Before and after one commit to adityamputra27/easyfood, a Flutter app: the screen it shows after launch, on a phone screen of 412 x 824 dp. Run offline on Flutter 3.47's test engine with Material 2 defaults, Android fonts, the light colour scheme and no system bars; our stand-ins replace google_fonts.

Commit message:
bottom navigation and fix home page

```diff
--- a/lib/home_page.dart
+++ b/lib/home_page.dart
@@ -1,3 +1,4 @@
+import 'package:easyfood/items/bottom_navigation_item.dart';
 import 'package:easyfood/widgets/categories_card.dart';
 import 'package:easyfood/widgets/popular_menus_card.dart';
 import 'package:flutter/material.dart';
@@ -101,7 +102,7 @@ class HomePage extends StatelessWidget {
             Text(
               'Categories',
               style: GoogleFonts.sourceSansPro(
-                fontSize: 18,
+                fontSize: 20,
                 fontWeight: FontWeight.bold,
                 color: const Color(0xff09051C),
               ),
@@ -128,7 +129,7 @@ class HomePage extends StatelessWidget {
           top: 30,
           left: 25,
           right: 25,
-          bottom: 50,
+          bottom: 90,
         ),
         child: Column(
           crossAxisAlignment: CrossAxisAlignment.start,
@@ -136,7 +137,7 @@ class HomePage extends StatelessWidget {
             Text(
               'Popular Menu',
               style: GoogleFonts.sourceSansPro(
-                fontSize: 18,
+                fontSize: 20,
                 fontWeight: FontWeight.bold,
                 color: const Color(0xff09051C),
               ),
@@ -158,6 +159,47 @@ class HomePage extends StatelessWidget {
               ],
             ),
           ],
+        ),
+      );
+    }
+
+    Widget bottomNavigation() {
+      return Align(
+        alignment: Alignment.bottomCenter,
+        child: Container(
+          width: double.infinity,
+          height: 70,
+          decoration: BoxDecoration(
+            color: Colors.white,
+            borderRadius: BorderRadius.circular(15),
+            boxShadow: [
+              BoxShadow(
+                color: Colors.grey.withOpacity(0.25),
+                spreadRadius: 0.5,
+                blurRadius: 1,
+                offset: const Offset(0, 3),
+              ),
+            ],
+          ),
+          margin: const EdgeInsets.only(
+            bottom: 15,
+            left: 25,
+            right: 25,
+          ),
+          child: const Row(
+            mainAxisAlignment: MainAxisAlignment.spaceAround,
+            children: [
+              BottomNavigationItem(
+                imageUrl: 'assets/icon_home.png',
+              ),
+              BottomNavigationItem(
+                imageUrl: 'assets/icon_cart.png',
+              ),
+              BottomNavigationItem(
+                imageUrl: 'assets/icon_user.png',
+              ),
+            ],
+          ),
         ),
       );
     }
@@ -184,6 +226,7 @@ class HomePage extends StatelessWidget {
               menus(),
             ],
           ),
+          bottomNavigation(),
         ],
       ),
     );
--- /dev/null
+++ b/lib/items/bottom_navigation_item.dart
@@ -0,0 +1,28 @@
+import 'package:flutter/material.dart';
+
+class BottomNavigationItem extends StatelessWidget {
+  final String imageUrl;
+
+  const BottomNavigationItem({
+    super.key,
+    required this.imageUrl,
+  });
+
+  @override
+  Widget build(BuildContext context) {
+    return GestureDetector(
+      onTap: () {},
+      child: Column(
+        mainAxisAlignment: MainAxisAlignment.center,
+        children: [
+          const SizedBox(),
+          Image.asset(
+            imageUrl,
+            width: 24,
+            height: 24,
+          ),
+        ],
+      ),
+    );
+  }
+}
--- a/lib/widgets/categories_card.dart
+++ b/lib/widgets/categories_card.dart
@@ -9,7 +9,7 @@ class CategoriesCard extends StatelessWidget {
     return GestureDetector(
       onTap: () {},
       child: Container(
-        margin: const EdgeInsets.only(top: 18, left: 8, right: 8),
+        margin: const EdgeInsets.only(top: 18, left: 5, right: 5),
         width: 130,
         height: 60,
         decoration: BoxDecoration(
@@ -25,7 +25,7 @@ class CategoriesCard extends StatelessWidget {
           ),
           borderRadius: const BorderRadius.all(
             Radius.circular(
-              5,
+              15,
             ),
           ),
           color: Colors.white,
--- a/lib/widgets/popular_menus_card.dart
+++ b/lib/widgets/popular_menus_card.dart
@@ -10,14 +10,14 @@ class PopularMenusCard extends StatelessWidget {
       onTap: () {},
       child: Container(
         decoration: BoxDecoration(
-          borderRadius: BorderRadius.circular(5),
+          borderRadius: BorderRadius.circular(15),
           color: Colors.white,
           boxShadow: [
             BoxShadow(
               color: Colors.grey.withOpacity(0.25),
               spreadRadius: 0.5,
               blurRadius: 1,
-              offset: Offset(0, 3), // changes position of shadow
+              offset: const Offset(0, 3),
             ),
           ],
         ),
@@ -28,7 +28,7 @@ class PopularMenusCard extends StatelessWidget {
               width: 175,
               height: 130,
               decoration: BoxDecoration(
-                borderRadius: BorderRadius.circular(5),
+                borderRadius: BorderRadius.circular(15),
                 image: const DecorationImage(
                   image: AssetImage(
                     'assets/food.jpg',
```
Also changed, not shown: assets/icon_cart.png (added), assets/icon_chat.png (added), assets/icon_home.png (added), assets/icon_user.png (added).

> [About this exercise]:
In the records above, how many lines include "color"? Answer with the number alone.

> [Reply to the task]:
7